- _Task_
Each entry that follows should be given again word for word; please leave out its pictures.

(Items listed in a dataset)
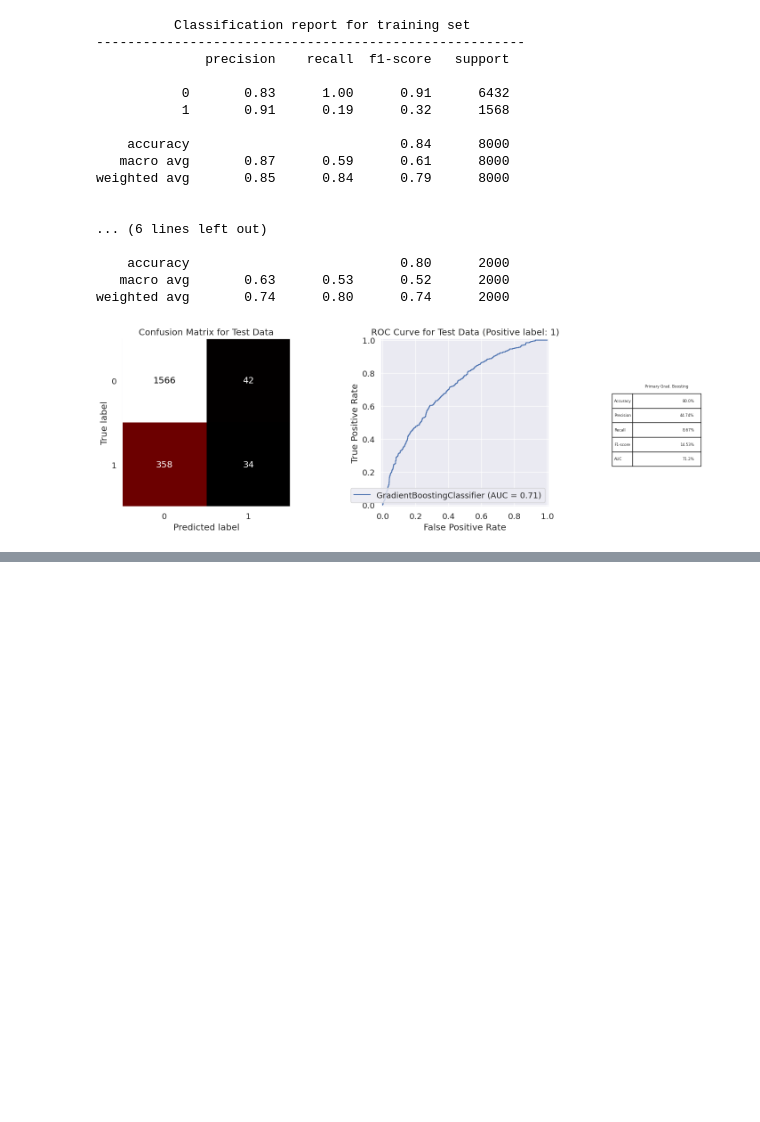
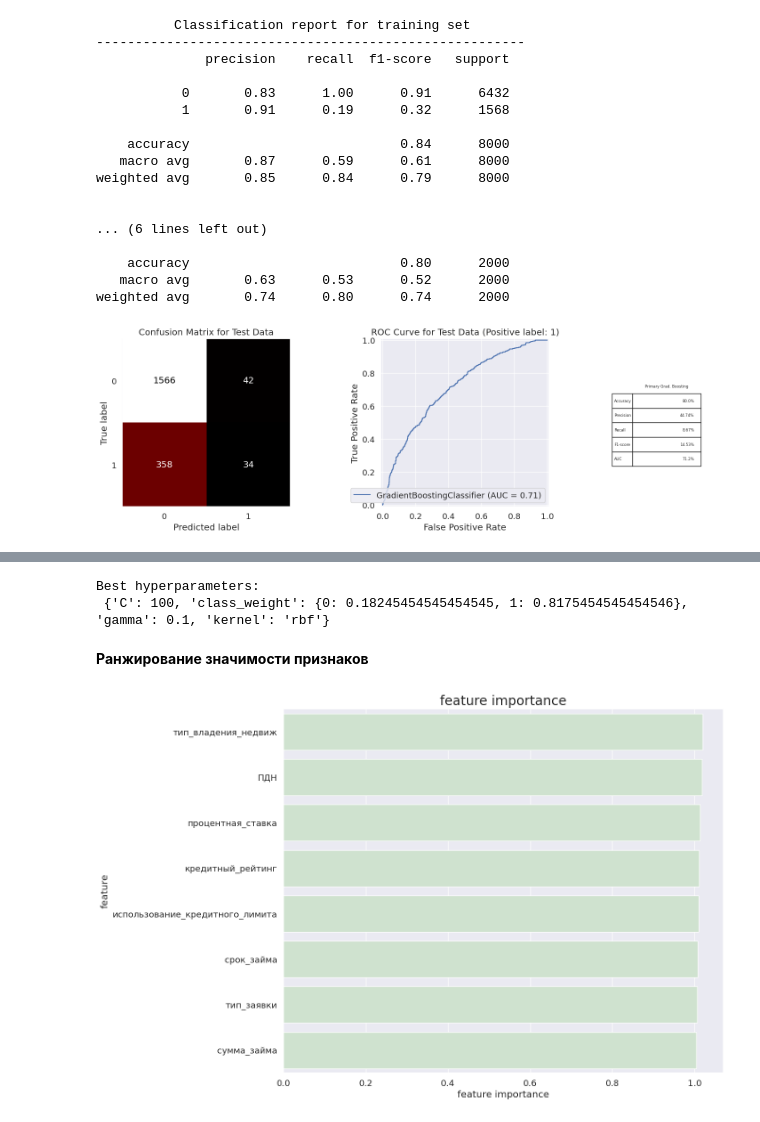
Before and after one commit to pinohanako/-, a Jupyter notebook: notebooks/(6)_Modeling_notebook.ipynb, the cells around one changed output, grey strips where cells are left out. Cells and saved outputs as stored; diff of their text form; code cells hidden in the pictures; blank space fills up the shorter version.

```diff
--- a/notebooks/(6)_Modeling_notebook.ipynb
+++ b/notebooks/(6)_Modeling_notebook.ipynb
@@ -474,0 +652,3 @@ gbc_result = metrics_calculator(gbc_final, X_test, y_test, 'Gradient Boosting')
+# %%
+X_encoded_4 = pd.concat([X_encoded_3, y_encoded], axis=1)
+X_encoded_4
@@ -474,0 +669,20 @@ gbc_result = metrics_calculator(gbc_final, X_test, y_test, 'Gradient Boosting')
+# %%
+# Случайная выборка 5 000 экземпляров
+reduced_data = X_encoded_4.sample(n=5000, random_state=42)
+y = reduced_data["статус_займа"]
+reduced_data = reduced_data.drop("статус_займа",  axis=1)
+# %%
+X_train, X_test, y_train, y_test = train_test_split(reduced_data, y, test_size=0.2, random_state=0)
+# %%
+svm = SVC(probability=True, random_state=0)
+
+svm_opt = tune_clf_hyperparameters(svm, param_grid, X_train, y_train)
+# %% [output]
+Best hyperparameters:
+ {'C': 100, 'class_weight': {0: 0.18245454545454545, 1: 0.8175454545454546}, 'gamma': 0.1, 'kernel': 'rbf'}
+# %% [markdown]
+**Ранжирование значимости признаков**
+# %%
+drop_column_importance_plot(svm_opt, X_train, y_train)
+# %% [output]
+[figure, added]
```
Also changed, not shown: parts of 51 cells of this notebook, 1 other file.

- _Finished exercise_
Before and after one commit to pinohanako/-, a Jupyter notebook: notebooks/(6)_Modeling_notebook.ipynb, the cells around one changed output, grey strips where cells are left out. Cells and saved outputs as stored; diff of their text form; code cells hidden in the pictures; blank space fills up the shorter version.

```diff
--- a/notebooks/(6)_Modeling_notebook.ipynb
+++ b/notebooks/(6)_Modeling_notebook.ipynb
@@ -474,0 +652,3 @@ gbc_result = metrics_calculator(gbc_final, X_test, y_test, 'Gradient Boosting')
+# %%
+X_encoded_4 = pd.concat([X_encoded_3, y_encoded], axis=1)
+X_encoded_4
@@ -474,0 +669,20 @@ gbc_result = metrics_calculator(gbc_final, X_test, y_test, 'Gradient Boosting')
+# %%
+# Случайная выборка 5 000 экземпляров
+reduced_data = X_encoded_4.sample(n=5000, random_state=42)
+y = reduced_data["статус_займа"]
+reduced_data = reduced_data.drop("статус_займа",  axis=1)
+# %%
+X_train, X_test, y_train, y_test = train_test_split(reduced_data, y, test_size=0.2, random_state=0)
+# %%
+svm = SVC(probability=True, random_state=0)
+
+svm_opt = tune_clf_hyperparameters(svm, param_grid, X_train, y_train)
+# %% [output]
+Best hyperparameters:
+ {'C': 100, 'class_weight': {0: 0.18245454545454545, 1: 0.8175454545454546}, 'gamma': 0.1, 'kernel': 'rbf'}
+# %% [markdown]
+**Ранжирование значимости признаков**
+# %%
+drop_column_importance_plot(svm_opt, X_train, y_train)
+# %% [output]
+[figure, added]
```
Also changed, not shown: parts of 51 cells of this notebook, 1 other file.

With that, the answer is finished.